Charlottesville, Virginia


Email Greg Webb Greg Webb on LinkedIn Greg Webb on Facebook
Greg Webb
Greg Webb
Attorney • (800) 451-1288

GM Determines Steering Condition “Not a Safety Issue”

Comments Off

The year 2014 was, without any doubt, an awful year for GM. The auto manufacturer was in the hot seat most of the year. Public scrutiny, Congressional hearings and the largest fine ($35 million) ever assessed against an automaker for failure to recall a vehicle in a timely manner. The company has been talking about safety, transparency and commitment to quality as it tries to repair the damage done by its handling of the ignition switch defect that plagued millions of its cars and caused the loss of dozens upon dozens of lives.

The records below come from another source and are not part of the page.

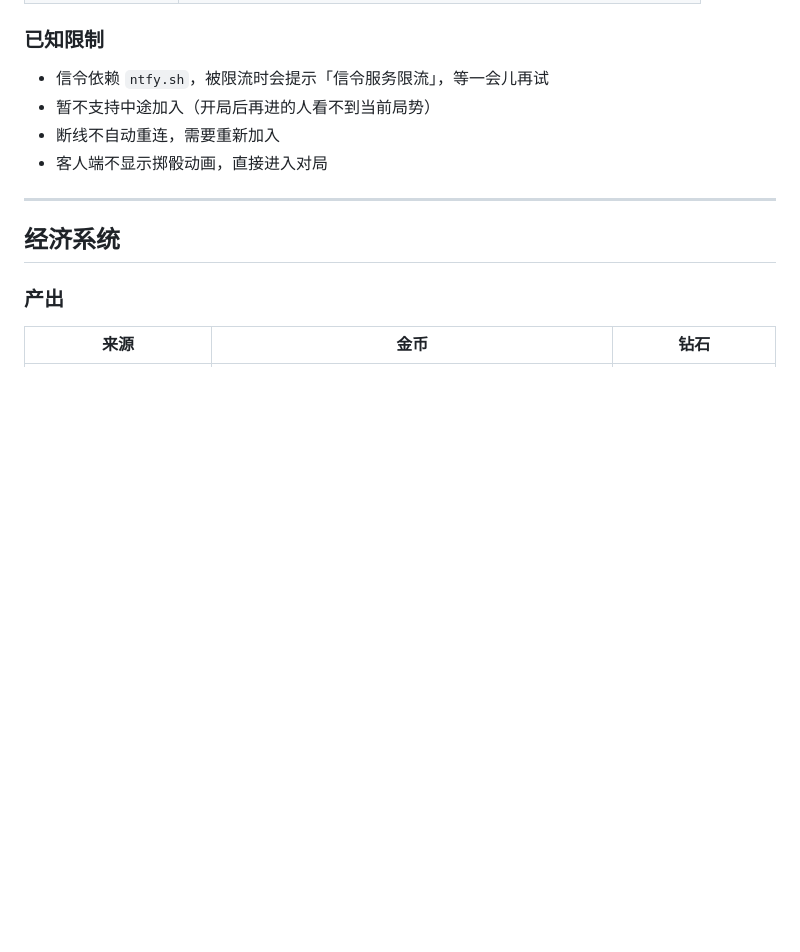
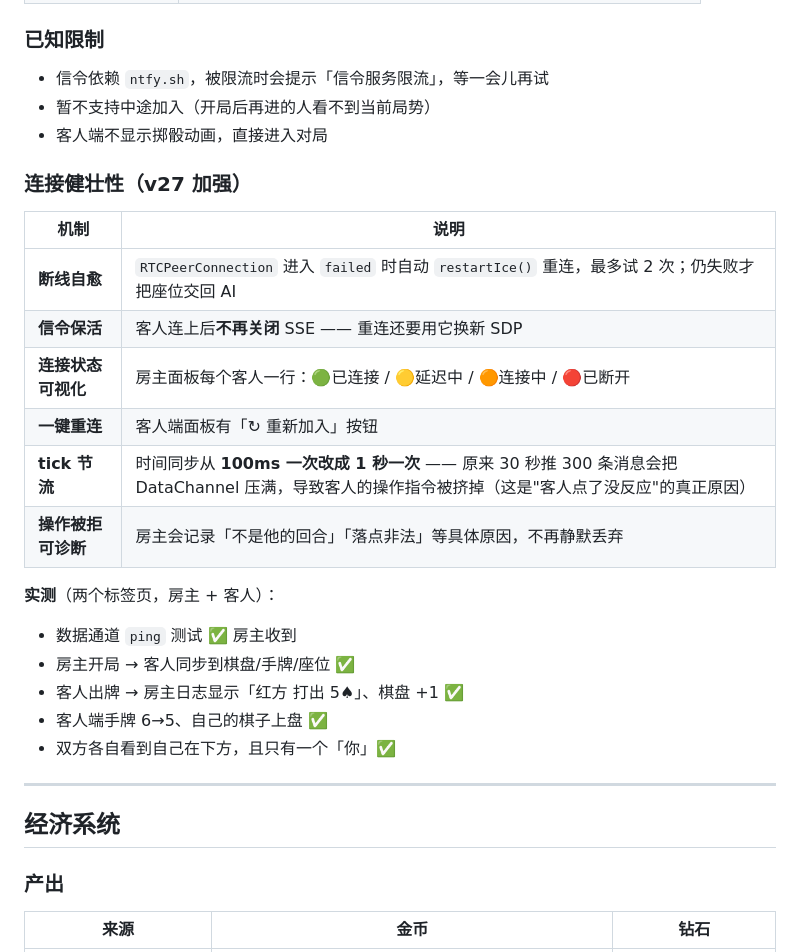
Before and after one commit to zkksdk/unbounded-chain, a Markdown page: README.md, the part around the change. GitHub-like rendering; blank space fills up the shorter version.

```diff
--- a/README.md
+++ b/README.md
@@ -45,8 +45,25 @@
 
 - 信令依赖 `ntfy.sh`，被限流时会提示「信令服务限流」，等一会儿再试
 - 暂不支持中途加入（开局后再进的人看不到当前局势）
-- 断线不自动重连，需要重新加入
 - 客人端不显示掷骰动画，直接进入对局
+
+### 连接健壮性（v27 加强）
+
+| 机制 | 说明 |
+|---|---|
+| **断线自愈** | `RTCPeerConnection` 进入 `failed` 时自动 `restartIce()` 重连，最多试 2 次；仍失败才把座位交回 AI |
+| **信令保活** | 客人连上后**不再关闭** SSE —— 重连还要用它换新 SDP |
+| **连接状态可视化** | 房主面板每个客人一行：🟢已连接 / 🟡延迟中 / 🟠连接中 / 🔴已断开 |
+| **一键重连** | 客人端面板有「↻ 重新加入」按钮 |
+| **tick 节流** | 时间同步从 **100ms 一次改成 1 秒一次** —— 原来 30 秒推 300 条消息会把 DataChannel 压满，导致客人的操作指令被挤掉（这是"客人点了没反应"的真正原因） |
+| **操作被拒可诊断** | 房主会记录「不是他的回合」「落点非法」等具体原因，不再静默丢弃 |
+
+**实测**（两个标签页，房主 + 客人）：
+- 数据通道 `ping` 测试 ✅ 房主收到
+- 房主开局 → 客人同步到棋盘/手牌/座位 ✅
+- 客人出牌 → 房主日志显示「红方 打出 5♠」、棋盘 +1 ✅
+- 客人端手牌 6→5、自己的棋子上盘 ✅
+- 双方各自看到自己在下方，且只有一个「你」✅
 
 ---
 
```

This month, however, the public has learned about a new safety issue for GM. Last week we learned General Motors sent out technical bulletins in July of 2014 instructing dealerships to repair steering wheels that lock up after being driven for long periods of time.  But, reportedly, the dealerships were only to repair this defect if owners came in with complaints. The fix is a simple software update. Automobile owners were notified of the problem in November 2014, but there has been no recall so far. The problem was found in some 2013-14 Buick Verano, Chevrolet Cruze and Chevrolet Malibu models.  (NY Times, 4/10/15)

General Motors’ spokesperson, Alan Adler, indicates that the company feels no need for a recall, “Based on a very low rate of occurrence — ranging from less than one half to less than two incidents per thousand vehicles — and the fact that the condition is remedied when the wheel is turned, G.M. determined this was not a safety issue,” he wrote. (NY Times, 4/10/15)  An alleged “low rate of occurrence” should not be a valid reason to avoid repairing a significant safety defect, especially if it is a simple engineering software issue.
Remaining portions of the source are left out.